  16. 16. •  Diabetes mellitus and insulin resistance In a pilot study renal denervation positively influenced glucose metabolism in patients with resistant hypertension (Mahfoud F et al. Circulation 2011;123:1940-1946) •  Cardiac effects One published study investigated the effects of renal denervation on left ventricular mass and diastolic filling pattern in 46 patients with resistant hypertension. Renal denervation was associated with substantial reductions in blood pressure and significantly reduced left ventricular mass. Diastolic function was also improved (Brandt MC et al. J Am Coll Cardiol 2012;59:901-909) •  Chronic kidney disease In 15 patients with moderate-to-severe chronic kidney renal denervation was effective in terms of blood pressure lowering and there was no evidence of a further decline in GFR or effective renal plasma flow 6 months after the procedure. (Hering D et al J Am Soc Nephrol 2012;23:1250-1257) •  Antiarrhythmic effects 27 patients were randomized to pulmonary vein isolation alone or pulmonary vein isolation plus renal denervation. Besides significant reductions in blood pressure, patients in the pulmonary vein isolation plus renal denervation group experienced significantly fewer episodes of atrial fibrillation at follow-up. (Pokushalov E. et al. J Am Coll Cardiol 2012;60:1163-1170)

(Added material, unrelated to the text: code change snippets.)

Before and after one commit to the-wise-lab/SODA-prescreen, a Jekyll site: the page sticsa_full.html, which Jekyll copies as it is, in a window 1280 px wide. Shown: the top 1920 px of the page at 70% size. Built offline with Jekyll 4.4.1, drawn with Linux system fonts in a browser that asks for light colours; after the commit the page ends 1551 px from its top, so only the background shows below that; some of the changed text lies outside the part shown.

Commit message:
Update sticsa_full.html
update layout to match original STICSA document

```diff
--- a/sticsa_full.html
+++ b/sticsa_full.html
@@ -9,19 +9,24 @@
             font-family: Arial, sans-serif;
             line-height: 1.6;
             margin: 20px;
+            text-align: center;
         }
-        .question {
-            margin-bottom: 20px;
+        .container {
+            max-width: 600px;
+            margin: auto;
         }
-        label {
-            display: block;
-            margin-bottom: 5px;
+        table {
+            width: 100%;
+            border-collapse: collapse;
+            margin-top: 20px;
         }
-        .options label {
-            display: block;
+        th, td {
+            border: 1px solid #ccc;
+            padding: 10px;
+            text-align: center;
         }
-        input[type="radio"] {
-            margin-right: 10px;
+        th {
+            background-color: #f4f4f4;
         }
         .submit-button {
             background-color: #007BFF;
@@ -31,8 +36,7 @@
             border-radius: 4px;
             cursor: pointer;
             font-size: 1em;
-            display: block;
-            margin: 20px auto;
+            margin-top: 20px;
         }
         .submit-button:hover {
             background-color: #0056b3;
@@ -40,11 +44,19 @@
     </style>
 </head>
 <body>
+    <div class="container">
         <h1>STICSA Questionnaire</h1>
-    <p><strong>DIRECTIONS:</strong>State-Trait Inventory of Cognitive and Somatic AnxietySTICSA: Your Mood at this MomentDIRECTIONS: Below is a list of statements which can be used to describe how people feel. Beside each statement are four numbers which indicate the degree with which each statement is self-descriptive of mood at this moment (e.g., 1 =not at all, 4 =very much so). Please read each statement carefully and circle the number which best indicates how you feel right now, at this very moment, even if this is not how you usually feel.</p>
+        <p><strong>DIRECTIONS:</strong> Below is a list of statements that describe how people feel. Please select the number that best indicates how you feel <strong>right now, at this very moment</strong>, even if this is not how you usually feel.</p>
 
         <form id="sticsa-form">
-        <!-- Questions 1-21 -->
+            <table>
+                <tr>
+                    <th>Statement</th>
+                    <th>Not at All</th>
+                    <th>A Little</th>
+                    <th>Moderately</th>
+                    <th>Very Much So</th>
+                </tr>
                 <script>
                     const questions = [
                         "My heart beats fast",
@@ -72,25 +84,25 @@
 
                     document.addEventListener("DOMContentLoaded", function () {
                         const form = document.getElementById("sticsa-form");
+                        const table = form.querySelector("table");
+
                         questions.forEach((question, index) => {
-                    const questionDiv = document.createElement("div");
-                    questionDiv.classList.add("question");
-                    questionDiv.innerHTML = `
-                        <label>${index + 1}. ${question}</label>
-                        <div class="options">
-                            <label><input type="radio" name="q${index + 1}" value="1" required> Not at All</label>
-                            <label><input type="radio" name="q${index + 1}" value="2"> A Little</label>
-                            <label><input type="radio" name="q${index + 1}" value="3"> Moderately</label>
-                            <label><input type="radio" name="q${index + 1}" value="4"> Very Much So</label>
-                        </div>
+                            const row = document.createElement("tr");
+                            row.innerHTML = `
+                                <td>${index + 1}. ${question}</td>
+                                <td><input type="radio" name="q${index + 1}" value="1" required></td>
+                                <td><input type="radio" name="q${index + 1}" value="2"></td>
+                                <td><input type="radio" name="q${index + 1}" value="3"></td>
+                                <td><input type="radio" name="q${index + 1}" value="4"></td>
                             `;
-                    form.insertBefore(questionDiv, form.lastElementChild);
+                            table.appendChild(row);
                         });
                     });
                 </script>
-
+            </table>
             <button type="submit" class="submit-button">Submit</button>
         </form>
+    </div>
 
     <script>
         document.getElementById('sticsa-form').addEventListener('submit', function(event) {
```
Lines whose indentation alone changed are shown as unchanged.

  17. 17. •  Catheter-based radiofrequency ablation of renal nerves reduces blood pressure and improves blood pressure control in patients with drug-treated resistant hypertension, with data now extending out to 36 months •  In patients with resistant hypertension, whose blood pressure cannot be controlled by a combination of lifestyle modification and pharmacological therapy according to current Guidelines •  Renal denervation may also be beneficial in other clinical states characterized by sympathetic nervous system activation